The global threat of ongoing climate change has one principal cause: carbon that was buried underground in the form of fossil fuels is being removed and released into the atmosphere in the form of carbon dioxide (CO2). One promising approach to addressing this problem is carbon capture and storage: using technology to take CO2 out of the atmosphere to return it underground.
In a new study published in Greenhouse Gases Science and Technology, researchers from Kyushu University and the National Institute of Advanced Industrial Science and Technology, Japan, investigated geological storage of low-purity CO2 mixed with nitrogen (N2) and oxygen (O2), produced by direct air capture (DAC) using membrane-based technology.
Many current carbon capture projects are carried out at localized sources using concentrated CO2 emissions, such as coal-fired power plants, and require intensive purification storage owing to the presence of hazardous compounds such as nitrogen oxide and sulfur oxide. They also have high transportation costs because viable geological storage sites are typically far from the sources of CO2. In contrast, direct air capture of CO2 can be performed anywhere, including at the storage site, and does not require intensive purification because the impurities, O2 and N2, are not hazardous. Therefore, low-purity CO2 can be captured and injected directly into geological formations, at least in theory. Understanding how the resulting mixture of CO2, O2, and N2 behaves when it is injected and stored in geological formations is necessary before underground storage of low-purity CO2 from direct air capture can be widely adopted. As the study’s lead author, Professor Takeshi Tsuji, explains, “It is difficult to capture high-purity CO2 using DAC. We performed molecular dynamic simulations as a preliminary evaluation of the storage efficiency of CO2-N2-O2 mixtures at three different temperature and pressure conditions, corresponding to depths of 1,000 m, 1,500 m, and 2,500 m at the Tomakomai CO2 storage site in Japan.”
Although further research is still needed, such as investigations of the chemical reactions of injected O2 and N2 at great depths, the results of these simulations suggest that geological storage of CO2-N2-O2 mixtures produced by direct air capture is both environmentally safe and economically viable.

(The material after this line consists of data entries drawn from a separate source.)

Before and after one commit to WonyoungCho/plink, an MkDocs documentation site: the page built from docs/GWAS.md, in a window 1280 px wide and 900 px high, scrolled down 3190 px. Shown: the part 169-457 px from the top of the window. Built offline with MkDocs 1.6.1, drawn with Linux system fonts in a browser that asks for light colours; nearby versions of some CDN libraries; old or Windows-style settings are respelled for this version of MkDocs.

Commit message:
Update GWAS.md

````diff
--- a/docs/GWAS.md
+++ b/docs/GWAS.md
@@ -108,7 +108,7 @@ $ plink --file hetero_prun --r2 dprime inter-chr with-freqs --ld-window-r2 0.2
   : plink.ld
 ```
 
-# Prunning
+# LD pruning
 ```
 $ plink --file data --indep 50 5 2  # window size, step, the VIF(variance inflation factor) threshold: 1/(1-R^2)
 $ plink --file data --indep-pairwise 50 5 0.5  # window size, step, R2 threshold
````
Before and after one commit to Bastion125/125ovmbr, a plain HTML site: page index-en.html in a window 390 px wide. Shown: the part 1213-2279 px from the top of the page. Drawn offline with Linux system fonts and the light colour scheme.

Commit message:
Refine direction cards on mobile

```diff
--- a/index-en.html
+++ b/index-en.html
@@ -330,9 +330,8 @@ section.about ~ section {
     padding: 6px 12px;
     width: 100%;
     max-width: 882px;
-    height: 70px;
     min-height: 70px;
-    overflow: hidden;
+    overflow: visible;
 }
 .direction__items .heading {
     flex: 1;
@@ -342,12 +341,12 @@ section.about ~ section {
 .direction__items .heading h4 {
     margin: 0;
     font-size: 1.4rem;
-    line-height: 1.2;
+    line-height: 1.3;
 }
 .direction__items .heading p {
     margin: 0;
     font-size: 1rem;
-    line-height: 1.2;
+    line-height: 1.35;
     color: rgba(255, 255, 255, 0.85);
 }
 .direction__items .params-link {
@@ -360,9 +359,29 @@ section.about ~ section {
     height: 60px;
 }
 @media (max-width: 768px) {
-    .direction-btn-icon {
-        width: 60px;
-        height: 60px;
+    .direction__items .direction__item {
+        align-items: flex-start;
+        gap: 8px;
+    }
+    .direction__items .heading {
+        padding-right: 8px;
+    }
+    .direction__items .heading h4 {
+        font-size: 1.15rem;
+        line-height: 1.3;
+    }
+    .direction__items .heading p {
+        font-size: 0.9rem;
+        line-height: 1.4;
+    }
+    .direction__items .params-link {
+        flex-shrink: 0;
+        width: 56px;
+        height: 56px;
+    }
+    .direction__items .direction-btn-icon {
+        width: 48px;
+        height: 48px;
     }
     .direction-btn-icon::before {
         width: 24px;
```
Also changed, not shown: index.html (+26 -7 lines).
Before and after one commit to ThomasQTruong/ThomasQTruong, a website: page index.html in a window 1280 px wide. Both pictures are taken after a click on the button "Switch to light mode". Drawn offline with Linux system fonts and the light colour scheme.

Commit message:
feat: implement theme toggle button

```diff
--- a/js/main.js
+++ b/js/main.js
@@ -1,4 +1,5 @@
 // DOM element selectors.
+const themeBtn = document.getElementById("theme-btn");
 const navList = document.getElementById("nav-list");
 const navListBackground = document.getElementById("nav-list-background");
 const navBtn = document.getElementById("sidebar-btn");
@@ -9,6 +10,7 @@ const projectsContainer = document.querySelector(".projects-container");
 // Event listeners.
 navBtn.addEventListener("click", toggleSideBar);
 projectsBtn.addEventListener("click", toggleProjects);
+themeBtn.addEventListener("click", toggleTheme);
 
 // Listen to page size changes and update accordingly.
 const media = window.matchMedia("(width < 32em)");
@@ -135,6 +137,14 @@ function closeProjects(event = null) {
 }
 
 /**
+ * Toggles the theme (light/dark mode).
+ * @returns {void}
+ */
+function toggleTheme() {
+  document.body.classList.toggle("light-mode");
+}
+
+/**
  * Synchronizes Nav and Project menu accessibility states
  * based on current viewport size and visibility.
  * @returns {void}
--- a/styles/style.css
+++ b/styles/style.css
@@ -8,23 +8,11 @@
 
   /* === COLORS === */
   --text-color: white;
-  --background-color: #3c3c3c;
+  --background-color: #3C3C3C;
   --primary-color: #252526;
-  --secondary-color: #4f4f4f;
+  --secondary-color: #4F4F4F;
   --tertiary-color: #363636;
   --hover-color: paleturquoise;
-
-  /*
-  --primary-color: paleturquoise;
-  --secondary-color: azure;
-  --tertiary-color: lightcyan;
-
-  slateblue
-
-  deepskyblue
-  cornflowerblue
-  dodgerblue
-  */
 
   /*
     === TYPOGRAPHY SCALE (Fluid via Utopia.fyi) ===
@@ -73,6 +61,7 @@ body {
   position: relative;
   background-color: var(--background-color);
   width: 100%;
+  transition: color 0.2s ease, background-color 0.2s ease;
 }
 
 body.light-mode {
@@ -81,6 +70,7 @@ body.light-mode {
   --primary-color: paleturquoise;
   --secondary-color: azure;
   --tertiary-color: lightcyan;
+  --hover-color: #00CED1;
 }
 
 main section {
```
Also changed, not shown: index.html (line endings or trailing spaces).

According to Professor Tsuji, “Because of the ubiquity of ambient air, direct air capture has the potential to become a ubiquitous means of carbon capture and storage that can be implemented in many remote areas, such as deserts and offshore platforms. This is important both for reducing transportation costs and ensuring social acceptance.”